In Rhodes’s paintings, the eye can’t focus on detail. Because from a distance they look like photographs, you think that if you lean in closer the details should become sharper and reveal more, but they don’t.
In fact, the longer you look the odder (weirder) they become. Roads bifurcate in ways that would be pointless in real life, or merge to create unusually broad carriageways, or just end, or just begin.
The first of her work that I saw was Industrial Belt from 2006 (top) in the Sottish National Gallery of Modern Art. I’d never heard of her before, and wanted immediately to see more of her work. The shop had an exhibition catalogue from 2007 for a ridiculous knock-down price of 60p: yes, 60p.
There’s a good essay in it by Tom Lubbock which tries to analyse the strangeness – the uncanniness – of Rhodes’s work.
“[The landscapes don’t] look wrong or out of place. They seem to stand for something, both particular and familiar. And surely you could name them, if need be. What appeared to be obvious, turns out, on a second look, to be elusive…you know the kind of thing…but as it happens, not the thing itself”
He also captures what it is about them that can be described as eerie:
“often a sadness is evoked, even a menace, to do with the unhomeliness of the views, the isolation of the few domestic buildings”
Here we have that sense of emptiness, of a presence that should be there, but isn’t. And there is weirdness, at the same time. Merlin James, in another article, notes that Rhodes’s landscapes
“are not quite as one would expect…hillocks may be too regularly domed, the curve of a motorway not smooth enough“
The wrongness of these vistas comes in part from her representation of (in James’s words) “things that…don’t have known, fixed properties and morphology”. To take an example, see the Ordnance Survey map of central Cornwall’s chalk-mining district, for instance. These areas are virtually unmappable, at least in our standard, official cartographic language.
These landscapes cannot be objectively mapped, but can any landscape? A map is only a representation, an abstraction that utilises commonly-agreed symbols to give an indication of an area’s physical dimensions insofar as those symbols are significant to the observer. As Lubbock says,
“we should not suppose that a landscape is something that exists outside us. It is a devised scenario that we impose upon our experience.”
Rhodes herself agreed:
“It’s not as if the view exists first, and then I choose it and give it a treatment. It’s more that the reality depicted only comes into existence with the making of the painting².”

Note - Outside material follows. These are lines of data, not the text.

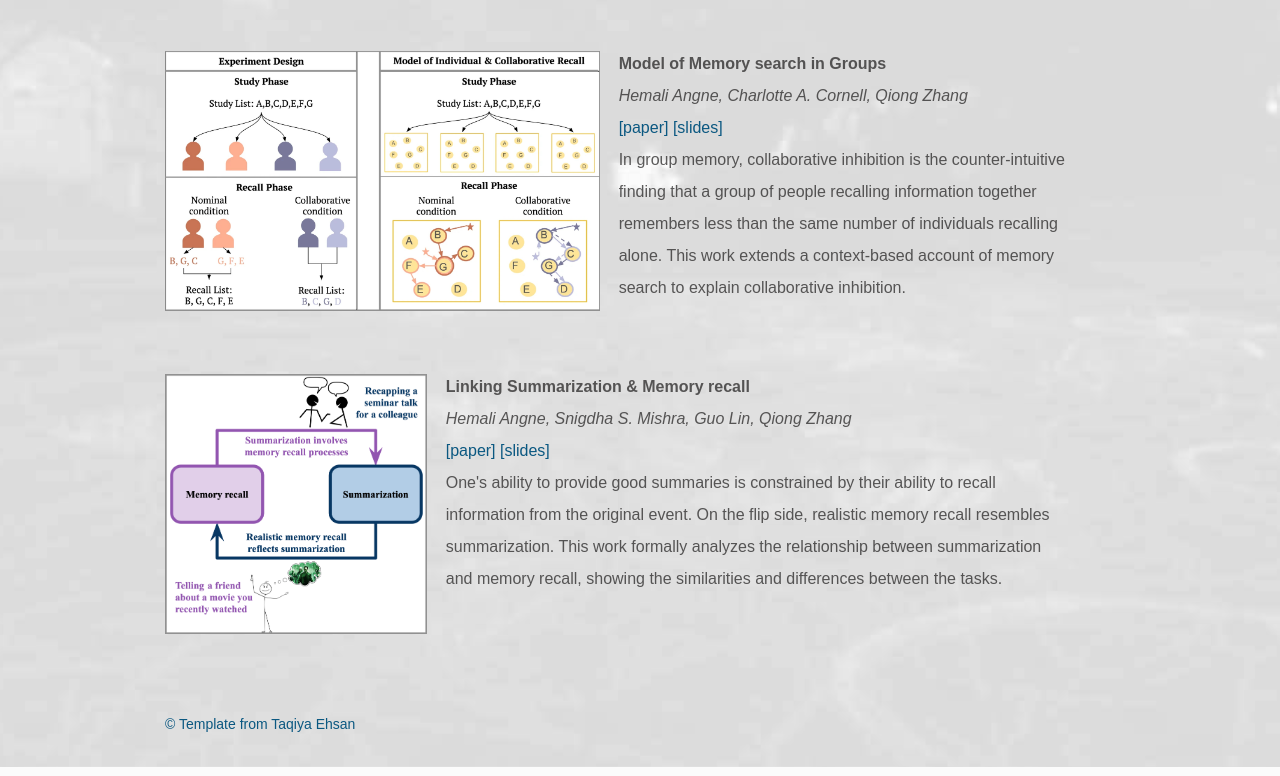
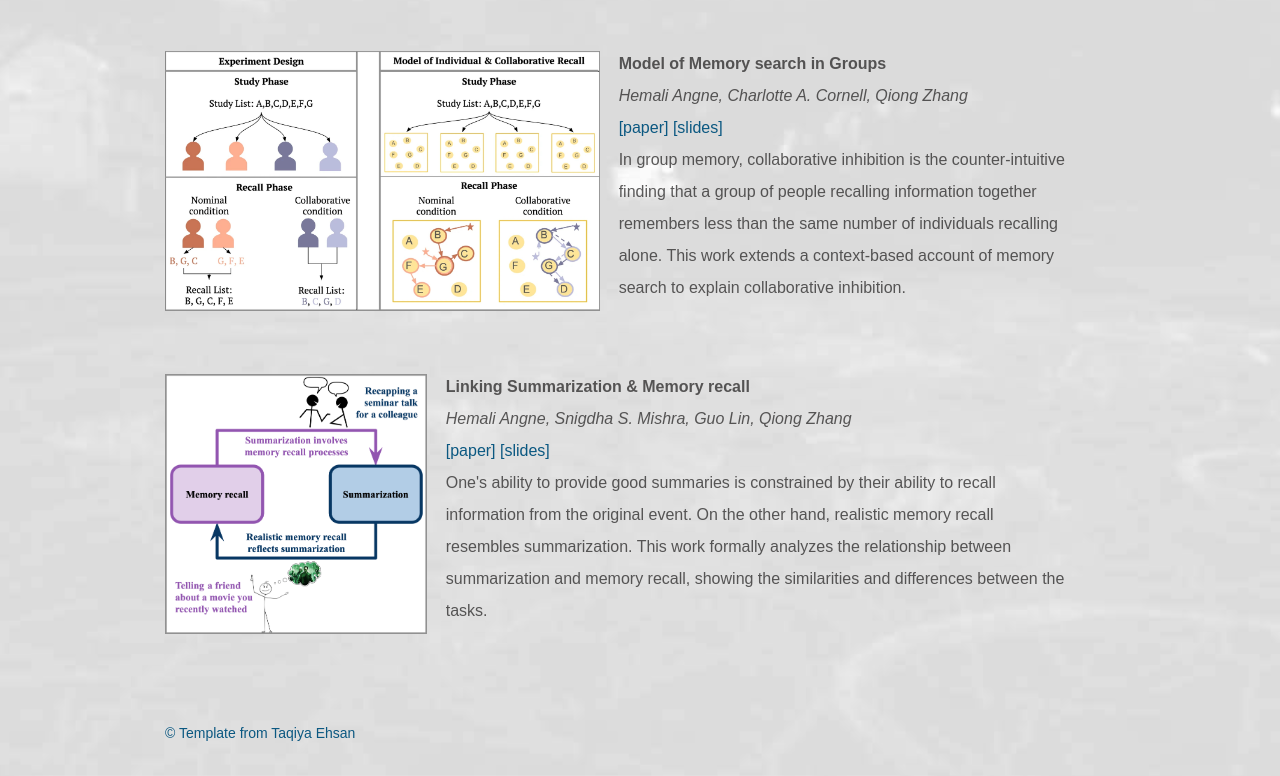
Before and after one commit to Hkkia/Hkkia.github.io, a plain HTML site: page index.html in a window 1280 px wide. Shown: the part 419-1195 px from the top of the page. Drawn offline with Linux system fonts and the light colour scheme.

Commit message:
Update index.html

```diff
--- a/index.html
+++ b/index.html
@@ -67,7 +67,7 @@
                             <br><i>Hemali Angne, Snigdha S. Mishra, Guo Lin, Qiong Zhang</i><br>
                             <a href="docs/Summarization_cogsci.pdf">[paper]</a>
                             <a href="docs/VMathPsych_Summarization.pdf">[slides]</a><br>
-                            One's ability to provide good summaries is constrained by their ability to recall information from the original event. On the flip side, realistic memory recall resembles summarization. This work formally analyzes the relationship between summarization and memory recall, showing the similarities and differences between the tasks.
+                            One's ability to provide good summaries is constrained by their ability to recall information from the original event. On the other hand, realistic memory recall resembles summarization. This work formally analyzes the relationship between summarization and memory recall, showing the similarities and differences between the tasks.
                         </p>
                     </div>
                 </div>
```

Like descriptions in works of the nouveau roman, these are not representational: the landscape may contain ostensibly “real” elements, but only exists on canvas.
I mentioned Weird Britain in my intro. Merlin James argues that:
“the clumps of trees and the grassy bumps and mounds in Rhodes’s scenes are not – though they parody them – ancient sites of rite and magic as celebrated, for example, in Paul Nash”
I’d disagree. The scenes that Rhodes chooses to depict are significant to our post-industrial, service-sector age. These spaces are key sites of modernity; in an age when Capital occupies the place once taken by God, are these sites – dedicated to the flow and maintenance of Capital’s world – not sacred in their own way?
¹ The Boards of Canada album Tomorrow’s Harvest is the ideal soundtrack to studying Rhodes’s paintings.
Carol Rhodes (National Galleries of Scotland, 2007):
- Lubbock, Tom “Making It Up”
- James, Merlin “Earth/Body/Painting”
Fisher, Mark: The Weird and The Eerie (Repeater, 2016)